■ **What you will do**
I need the number of lines in the following entries that hold the word "nacimiento", and no other text.

■ **Available data**
%%

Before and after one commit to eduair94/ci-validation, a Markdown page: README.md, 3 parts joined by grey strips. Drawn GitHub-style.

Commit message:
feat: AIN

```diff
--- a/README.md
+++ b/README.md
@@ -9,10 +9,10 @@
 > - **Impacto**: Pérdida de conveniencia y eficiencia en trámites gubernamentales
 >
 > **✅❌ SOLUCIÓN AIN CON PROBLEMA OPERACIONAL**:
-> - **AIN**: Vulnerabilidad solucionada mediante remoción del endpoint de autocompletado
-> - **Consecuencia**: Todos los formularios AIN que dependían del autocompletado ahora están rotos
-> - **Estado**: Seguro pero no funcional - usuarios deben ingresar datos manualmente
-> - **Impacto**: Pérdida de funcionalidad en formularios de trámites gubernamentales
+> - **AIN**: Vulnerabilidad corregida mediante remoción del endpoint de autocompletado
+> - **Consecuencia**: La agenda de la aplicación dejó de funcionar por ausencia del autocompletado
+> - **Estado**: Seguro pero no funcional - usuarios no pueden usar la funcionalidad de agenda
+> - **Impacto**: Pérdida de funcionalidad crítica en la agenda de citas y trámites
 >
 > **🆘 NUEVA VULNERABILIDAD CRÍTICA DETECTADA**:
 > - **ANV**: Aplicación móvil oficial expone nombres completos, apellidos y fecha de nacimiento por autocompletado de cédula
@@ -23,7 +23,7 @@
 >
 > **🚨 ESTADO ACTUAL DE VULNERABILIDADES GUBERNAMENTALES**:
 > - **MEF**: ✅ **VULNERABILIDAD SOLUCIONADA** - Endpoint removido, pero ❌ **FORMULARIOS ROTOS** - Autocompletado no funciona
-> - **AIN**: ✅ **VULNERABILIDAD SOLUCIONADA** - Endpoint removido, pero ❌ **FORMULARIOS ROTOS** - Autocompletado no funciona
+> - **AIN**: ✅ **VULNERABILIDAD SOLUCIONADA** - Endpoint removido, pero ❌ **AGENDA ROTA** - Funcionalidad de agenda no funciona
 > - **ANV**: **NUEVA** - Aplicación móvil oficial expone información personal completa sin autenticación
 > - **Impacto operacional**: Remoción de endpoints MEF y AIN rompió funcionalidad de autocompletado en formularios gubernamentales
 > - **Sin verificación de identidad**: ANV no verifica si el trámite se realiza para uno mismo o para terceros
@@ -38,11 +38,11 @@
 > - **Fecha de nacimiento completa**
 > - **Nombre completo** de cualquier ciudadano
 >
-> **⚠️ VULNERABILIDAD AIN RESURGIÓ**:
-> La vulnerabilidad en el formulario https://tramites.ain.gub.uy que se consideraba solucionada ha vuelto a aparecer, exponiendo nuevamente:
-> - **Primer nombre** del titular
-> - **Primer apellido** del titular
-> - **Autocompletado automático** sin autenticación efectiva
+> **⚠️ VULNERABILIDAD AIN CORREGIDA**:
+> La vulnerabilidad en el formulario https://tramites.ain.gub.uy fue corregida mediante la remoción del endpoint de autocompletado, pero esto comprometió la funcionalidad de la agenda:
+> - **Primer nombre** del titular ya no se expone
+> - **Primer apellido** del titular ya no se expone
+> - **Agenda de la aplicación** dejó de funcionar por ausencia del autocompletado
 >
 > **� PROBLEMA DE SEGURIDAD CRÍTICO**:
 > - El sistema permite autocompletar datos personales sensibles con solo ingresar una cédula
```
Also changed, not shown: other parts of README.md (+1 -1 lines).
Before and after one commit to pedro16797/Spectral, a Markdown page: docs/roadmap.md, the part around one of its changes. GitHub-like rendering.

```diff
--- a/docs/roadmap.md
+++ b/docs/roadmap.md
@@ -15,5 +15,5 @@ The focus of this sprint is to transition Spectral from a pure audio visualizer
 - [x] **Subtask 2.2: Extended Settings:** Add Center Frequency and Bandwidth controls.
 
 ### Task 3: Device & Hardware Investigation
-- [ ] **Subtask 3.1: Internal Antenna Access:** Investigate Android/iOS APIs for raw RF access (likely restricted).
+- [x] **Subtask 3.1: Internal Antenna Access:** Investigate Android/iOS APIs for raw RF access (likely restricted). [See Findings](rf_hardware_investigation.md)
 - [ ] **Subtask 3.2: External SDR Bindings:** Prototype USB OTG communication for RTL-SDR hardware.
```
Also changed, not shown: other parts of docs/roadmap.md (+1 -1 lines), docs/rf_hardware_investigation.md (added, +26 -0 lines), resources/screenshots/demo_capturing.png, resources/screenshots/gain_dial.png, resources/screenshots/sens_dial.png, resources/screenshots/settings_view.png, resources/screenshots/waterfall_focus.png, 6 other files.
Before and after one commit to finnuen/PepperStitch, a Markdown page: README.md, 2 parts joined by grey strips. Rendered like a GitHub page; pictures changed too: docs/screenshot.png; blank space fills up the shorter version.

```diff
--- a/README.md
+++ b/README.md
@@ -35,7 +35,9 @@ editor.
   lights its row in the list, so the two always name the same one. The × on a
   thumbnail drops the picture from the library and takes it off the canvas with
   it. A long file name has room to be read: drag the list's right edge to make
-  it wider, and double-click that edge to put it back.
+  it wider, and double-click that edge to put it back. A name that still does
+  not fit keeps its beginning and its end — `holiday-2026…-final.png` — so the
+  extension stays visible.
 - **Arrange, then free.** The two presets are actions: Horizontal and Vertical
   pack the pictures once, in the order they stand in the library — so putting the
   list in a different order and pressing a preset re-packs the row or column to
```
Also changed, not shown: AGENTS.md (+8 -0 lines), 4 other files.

%%

■ **Answer to the exercise**
2